Since this is a large square, 3”, I will start the turning between centers and turn a tenon to fit in the chuck. The spur center for the Stronghold chuck is convenient for this operation and saves time in not having to remove the chuck to install a drive center.

Spur center tip in blank

To quickly center, the blank I roughly eye the center and stick the spur point into the wood enough to hold it. Bring the tailstock in to hold the other end and rotate the blank to check centering. If not I move the point to another point and check again until centered. I cut all my blanks slightly oversize so I do not have to center perfect to keep the finished diameter I want. Once centered tighten the tailstock to engage the spurs on the center.

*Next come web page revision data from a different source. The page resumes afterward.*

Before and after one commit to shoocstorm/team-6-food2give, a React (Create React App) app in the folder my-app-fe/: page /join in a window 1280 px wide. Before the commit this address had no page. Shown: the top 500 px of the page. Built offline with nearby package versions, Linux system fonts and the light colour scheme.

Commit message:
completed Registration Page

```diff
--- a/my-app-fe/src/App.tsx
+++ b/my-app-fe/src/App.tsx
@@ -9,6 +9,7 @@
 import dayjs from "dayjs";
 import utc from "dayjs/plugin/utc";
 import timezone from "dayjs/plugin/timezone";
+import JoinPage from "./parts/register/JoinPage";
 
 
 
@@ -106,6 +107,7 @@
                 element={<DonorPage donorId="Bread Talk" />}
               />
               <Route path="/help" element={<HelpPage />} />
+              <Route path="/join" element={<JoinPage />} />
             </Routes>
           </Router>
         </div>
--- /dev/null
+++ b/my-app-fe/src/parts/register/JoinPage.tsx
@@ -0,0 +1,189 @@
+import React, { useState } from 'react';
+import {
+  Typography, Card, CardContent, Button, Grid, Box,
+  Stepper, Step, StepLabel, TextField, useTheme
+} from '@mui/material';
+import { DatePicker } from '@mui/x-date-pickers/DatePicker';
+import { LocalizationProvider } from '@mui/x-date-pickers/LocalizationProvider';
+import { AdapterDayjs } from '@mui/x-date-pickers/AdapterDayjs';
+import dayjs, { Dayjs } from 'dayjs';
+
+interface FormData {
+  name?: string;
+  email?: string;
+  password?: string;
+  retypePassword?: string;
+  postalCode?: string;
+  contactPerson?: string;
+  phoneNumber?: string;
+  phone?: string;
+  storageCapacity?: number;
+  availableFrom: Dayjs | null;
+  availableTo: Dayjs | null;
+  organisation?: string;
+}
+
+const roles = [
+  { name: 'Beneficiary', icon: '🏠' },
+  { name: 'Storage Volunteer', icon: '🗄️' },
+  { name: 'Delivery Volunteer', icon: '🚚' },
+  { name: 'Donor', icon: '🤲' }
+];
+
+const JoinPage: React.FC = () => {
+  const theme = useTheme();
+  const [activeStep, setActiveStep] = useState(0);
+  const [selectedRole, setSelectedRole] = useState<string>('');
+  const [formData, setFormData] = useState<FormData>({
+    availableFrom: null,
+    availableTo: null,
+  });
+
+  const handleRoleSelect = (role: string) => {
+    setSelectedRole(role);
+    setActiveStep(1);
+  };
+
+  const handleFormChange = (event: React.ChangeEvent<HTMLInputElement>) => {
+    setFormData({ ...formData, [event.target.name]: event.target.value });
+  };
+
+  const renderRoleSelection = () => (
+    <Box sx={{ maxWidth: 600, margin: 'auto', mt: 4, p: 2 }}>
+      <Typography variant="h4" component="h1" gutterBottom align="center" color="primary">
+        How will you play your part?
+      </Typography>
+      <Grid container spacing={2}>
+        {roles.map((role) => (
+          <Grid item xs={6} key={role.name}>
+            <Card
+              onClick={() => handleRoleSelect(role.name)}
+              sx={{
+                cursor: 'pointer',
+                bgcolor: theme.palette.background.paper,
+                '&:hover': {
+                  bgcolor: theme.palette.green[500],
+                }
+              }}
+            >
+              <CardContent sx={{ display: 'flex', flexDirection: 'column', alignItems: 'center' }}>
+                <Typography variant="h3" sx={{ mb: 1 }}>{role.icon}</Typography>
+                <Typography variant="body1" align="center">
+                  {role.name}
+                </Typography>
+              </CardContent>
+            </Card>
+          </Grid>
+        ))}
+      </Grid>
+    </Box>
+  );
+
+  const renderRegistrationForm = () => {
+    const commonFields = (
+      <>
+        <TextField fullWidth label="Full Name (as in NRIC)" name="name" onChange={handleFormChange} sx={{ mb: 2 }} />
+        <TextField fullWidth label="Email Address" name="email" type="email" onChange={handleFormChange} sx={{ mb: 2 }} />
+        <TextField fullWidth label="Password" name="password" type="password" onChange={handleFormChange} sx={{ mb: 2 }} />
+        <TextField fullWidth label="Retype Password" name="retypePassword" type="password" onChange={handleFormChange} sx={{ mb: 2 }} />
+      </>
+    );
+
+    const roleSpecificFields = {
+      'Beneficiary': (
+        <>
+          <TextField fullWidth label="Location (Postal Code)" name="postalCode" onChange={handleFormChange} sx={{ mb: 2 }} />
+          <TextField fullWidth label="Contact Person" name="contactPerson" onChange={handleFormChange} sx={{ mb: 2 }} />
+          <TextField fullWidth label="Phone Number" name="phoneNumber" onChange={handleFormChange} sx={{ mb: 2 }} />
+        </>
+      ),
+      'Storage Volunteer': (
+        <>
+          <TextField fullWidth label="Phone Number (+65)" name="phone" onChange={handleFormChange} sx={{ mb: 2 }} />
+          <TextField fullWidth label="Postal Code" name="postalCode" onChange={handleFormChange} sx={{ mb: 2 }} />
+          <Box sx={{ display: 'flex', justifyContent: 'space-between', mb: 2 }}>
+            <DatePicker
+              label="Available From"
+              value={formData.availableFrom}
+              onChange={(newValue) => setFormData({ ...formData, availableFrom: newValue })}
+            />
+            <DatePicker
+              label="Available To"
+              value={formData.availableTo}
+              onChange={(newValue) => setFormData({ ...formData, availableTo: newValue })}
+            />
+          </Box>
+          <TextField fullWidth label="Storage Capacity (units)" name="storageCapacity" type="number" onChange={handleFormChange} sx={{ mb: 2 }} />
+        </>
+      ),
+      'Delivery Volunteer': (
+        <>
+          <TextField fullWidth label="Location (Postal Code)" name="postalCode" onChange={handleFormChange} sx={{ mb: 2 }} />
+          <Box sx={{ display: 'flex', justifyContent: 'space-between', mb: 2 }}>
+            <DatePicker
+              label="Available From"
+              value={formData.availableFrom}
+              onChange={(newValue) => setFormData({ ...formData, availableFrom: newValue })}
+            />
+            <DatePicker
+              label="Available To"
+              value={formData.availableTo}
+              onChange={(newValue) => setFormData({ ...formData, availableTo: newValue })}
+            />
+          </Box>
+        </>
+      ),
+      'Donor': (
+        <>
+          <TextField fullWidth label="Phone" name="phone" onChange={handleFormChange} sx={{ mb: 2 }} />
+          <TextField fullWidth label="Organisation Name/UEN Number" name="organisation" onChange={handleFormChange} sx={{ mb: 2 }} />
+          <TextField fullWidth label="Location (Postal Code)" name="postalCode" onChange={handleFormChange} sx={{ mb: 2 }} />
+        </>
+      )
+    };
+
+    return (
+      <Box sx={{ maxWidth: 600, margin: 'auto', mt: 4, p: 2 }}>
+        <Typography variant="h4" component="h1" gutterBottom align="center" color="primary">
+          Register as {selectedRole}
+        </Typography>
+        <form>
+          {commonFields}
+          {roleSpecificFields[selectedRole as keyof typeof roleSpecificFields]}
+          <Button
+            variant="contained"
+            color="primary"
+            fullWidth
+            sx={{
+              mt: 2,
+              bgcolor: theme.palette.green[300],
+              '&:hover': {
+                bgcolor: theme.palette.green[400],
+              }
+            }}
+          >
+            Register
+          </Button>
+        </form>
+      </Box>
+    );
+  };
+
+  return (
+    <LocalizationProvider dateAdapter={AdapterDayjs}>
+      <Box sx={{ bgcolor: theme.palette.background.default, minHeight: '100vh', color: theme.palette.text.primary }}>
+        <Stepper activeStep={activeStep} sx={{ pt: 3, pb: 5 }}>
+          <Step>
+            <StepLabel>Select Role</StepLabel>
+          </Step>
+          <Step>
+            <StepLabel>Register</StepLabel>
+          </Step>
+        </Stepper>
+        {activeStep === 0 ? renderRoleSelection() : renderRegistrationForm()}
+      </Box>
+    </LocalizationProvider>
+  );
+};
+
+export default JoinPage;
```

Roughing blank to round

Start roughing the blank from either end, not in the middle, and cut back across the blank until round.

Roughing headstock end of blank

When you reach the opposite end, reverse the gouge and turn toward the end of the blank.

Skew peeling cut for tenon

I am using a peeling cut with the skew on its side to form a tenon for the chuck.

Turned tenonon head

The straight tenon formed with a flat or slightly undercut shoulder to fit the jaws of the Stronghold chuck.

Tenon in chuck

The tenon seated firmly against the chuck jaws so the largest diameter area gives good lateral support while turning an unsupported spindle.

Sizing cuts on head

Sizing the blank to slightly over the desired diameter. When I say slightly over, I mean about 1/64”. Sanding will reduce the diameter by a small amount later.

Planing to size

Turn the whole blank down to the sized areas. Cut the surface cleanly because the tops of the beads and ends are at this level. The cylinder needs to be a consistent diameter all the way across. I do not want one end of the gavel larger than the other one.

Head storyboard

The storyboard for the head. The length and all the major transition points are marked, the high spots and the diameters also.

Laying out marks on head

With the lathe on transfer the layout points to the blank. Each point on the storyboard that needs to be marked precisely has a small V notch for the pencil to rest in.